• _Version difference data_
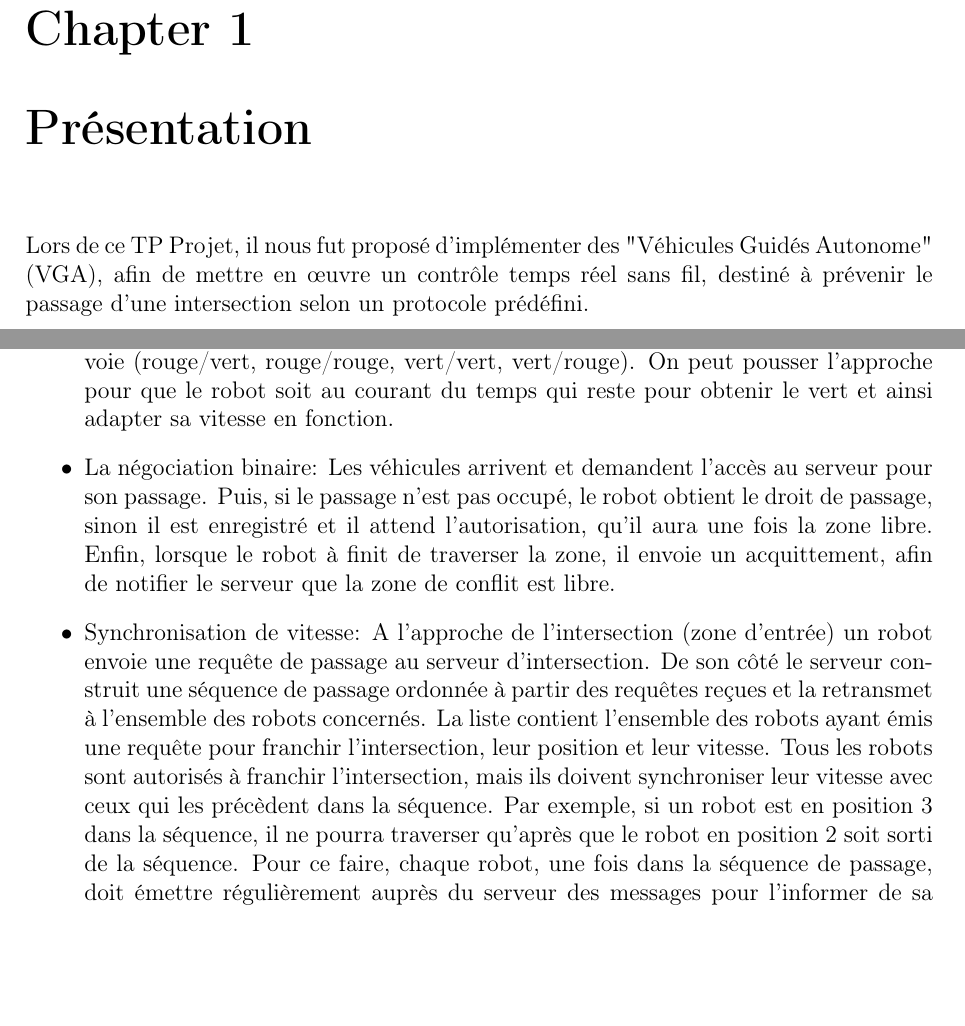
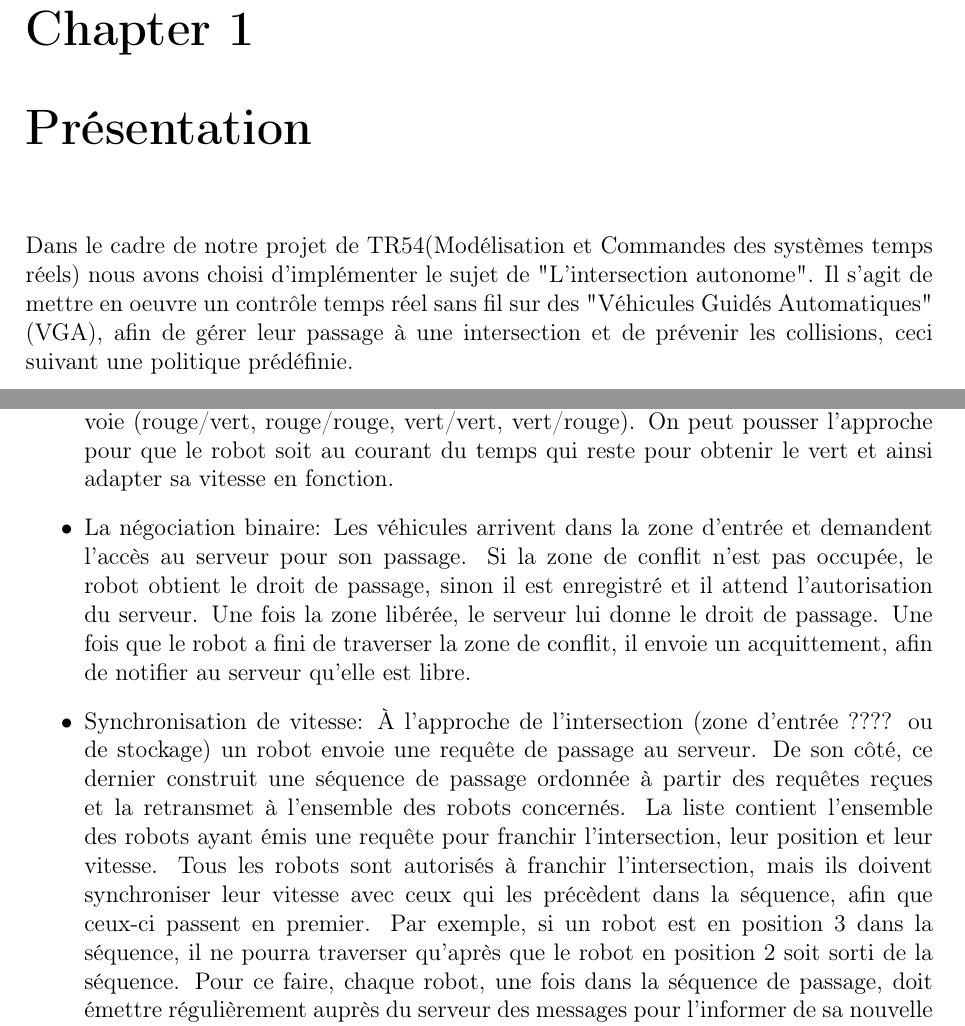
Before and after one commit to Aldarme/TR54_LEJOS_EV3, a LaTeX document (Documentations/Rapport/TR54_Rapport.tex): two parts of pages 4 and 8 of 23, joined at a grey line, cut so that both start at the same text, the shorter picture padded with empty space. Compiled offline with pdfLaTeX.

Commit message:
1st step correcting spelling

```diff
--- a/Documentations/Rapport/TR54_Rapport.tex
+++ b/Documentations/Rapport/TR54_Rapport.tex
@@ -44,9 +44,7 @@
 \part{Introduction}
 
 \chapter{Présentation}
-Lors de ce TP Projet,
-il nous fut proposé d'implémenter des "Véhicules Guidés Autonome" (VGA), afin de mettre en œuvre un contrôle
-temps réel sans fil, destiné à prévenir le passage d'une intersection selon un protocole prédéfini.
+Dans le cadre de notre projet de TR54(Modélisation et Commandes des systèmes temps réels) nous avons choisi d'implémenter le sujet de "L'intersection autonome". Il s'agit de mettre en oeuvre un contrôle temps réel sans fil sur des "Véhicules Guidés Automatiques" (VGA), afin de gérer leur passage à une intersection et de prévenir les collisions, ceci suivant une politique prédéfinie.
 
 \chapter{Objectif}
 L'objectif du projet est la réalisation d'une intersection autonome en utilisant les robots Lego EV3.
@@ -75,15 +73,15 @@ Programmation horaire en donnant la couleur de feu à chaque voie (rouge/vert, r
 On peut pousser l'approche pour que le robot soit au courant du temps qui reste pour obtenir le vert et ainsi adapter sa vitesse en fonction.
 
 \item La négociation binaire:
-Les véhicules arrivent et demandent l'accès au serveur pour son passage.
-Puis, si le passage n'est pas occupé, le robot obtient le droit de passage, sinon il est enregistré et il attend l'autorisation, qu'il aura une fois la zone libre.
-Enfin, lorsque le robot à finit de traverser la zone, il envoie un acquittement, afin de notifier le serveur que la zone de conflit est libre.
+Les véhicules arrivent dans la zone d'entrée et demandent l'accès au serveur pour son passage.
+Si la zone de conflit n'est pas occupée, le robot obtient le droit de passage, sinon il est enregistré et il attend l'autorisation du serveur. Une fois la zone libérée, le serveur lui donne le droit de passage.
+Une fois que le robot a fini de traverser la zone de conflit, il envoie un acquittement, afin de notifier au serveur qu'elle est libre.
 
 \item Synchronisation de vitesse:
-A l’approche de l'intersection (zone d’entrée) un robot envoie une requête de passage au serveur d’intersection.
-De son côté le serveur construit une séquence de passage ordonnée à partir des requêtes reçues et la retransmet
+À l’approche de l'intersection (zone d’entrée ???? ou de stockage) un robot envoie une requête de passage au serveur.
+De son côté, ce dernier construit une séquence de passage ordonnée à partir des requêtes reçues et la retransmet
 à l’ensemble des robots concernés. La liste contient l’ensemble des robots ayant émis une requête pour franchir
-l’intersection, leur position et leur vitesse. Tous les robots sont autorisés à franchir l’intersection, mais ils doivent synchroniser leur vitesse avec ceux qui les précèdent dans la séquence. Par exemple, si un robot est en position 3 dans la séquence, il ne pourra traverser qu’après que le robot en position 2 soit sorti de la séquence. Pour ce faire, chaque robot, une fois dans la séquence de passage, doit émettre régulièrement auprès du serveur des messages pour l’informer de sa nouvelle position et sa nouvelle vitesse. Ces informations sont retransmises à
+l’intersection, leur position et leur vitesse. Tous les robots sont autorisés à franchir l’intersection, mais ils doivent synchroniser leur vitesse avec ceux qui les précèdent dans la séquence, afin que ceux-ci passent en premier. Par exemple, si un robot est en position 3 dans la séquence, il ne pourra traverser qu’après que le robot en position 2 soit sorti de la séquence. Pour ce faire, chaque robot, une fois dans la séquence de passage, doit émettre régulièrement auprès du serveur des messages pour l’informer de sa nouvelle position et sa nouvelle vitesse. Ces informations sont retransmises à
 tous les robots par la séquence de passage. Tant qu’un robot n’est pas dans la séquence de passage, il doit s’arrêter avant l’intersection.
 
 \item Synchronisation par réservation (AIM):
```
Also changed, not shown: Documentations/Rapport/TR54_Rapport.pdf, Documentations/Rapport/TR54_Rapport.tex (20 more changed lines), 3 other files.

• _Requirement_
Which lines above contain the word "nous"? Copy each one.

• _Answer for this exercise_
-il nous fut proposé d'implémenter des "Véhicules Guidés Autonome" (VGA), afin de mettre en œuvre un contrôle
+Dans le cadre de notre projet de TR54(Modélisation et Commandes des systèmes temps réels) nous avons choisi d'implémenter le sujet de "L'intersection autonome". Il s'agit de mettre en oeuvre un contrôle temps réel sans fil sur des "Véhicules Guidés Automatiques" (VGA), afin de gérer leur passage à une intersection et de prévenir les collisions, ceci suivant une politique prédéfinie.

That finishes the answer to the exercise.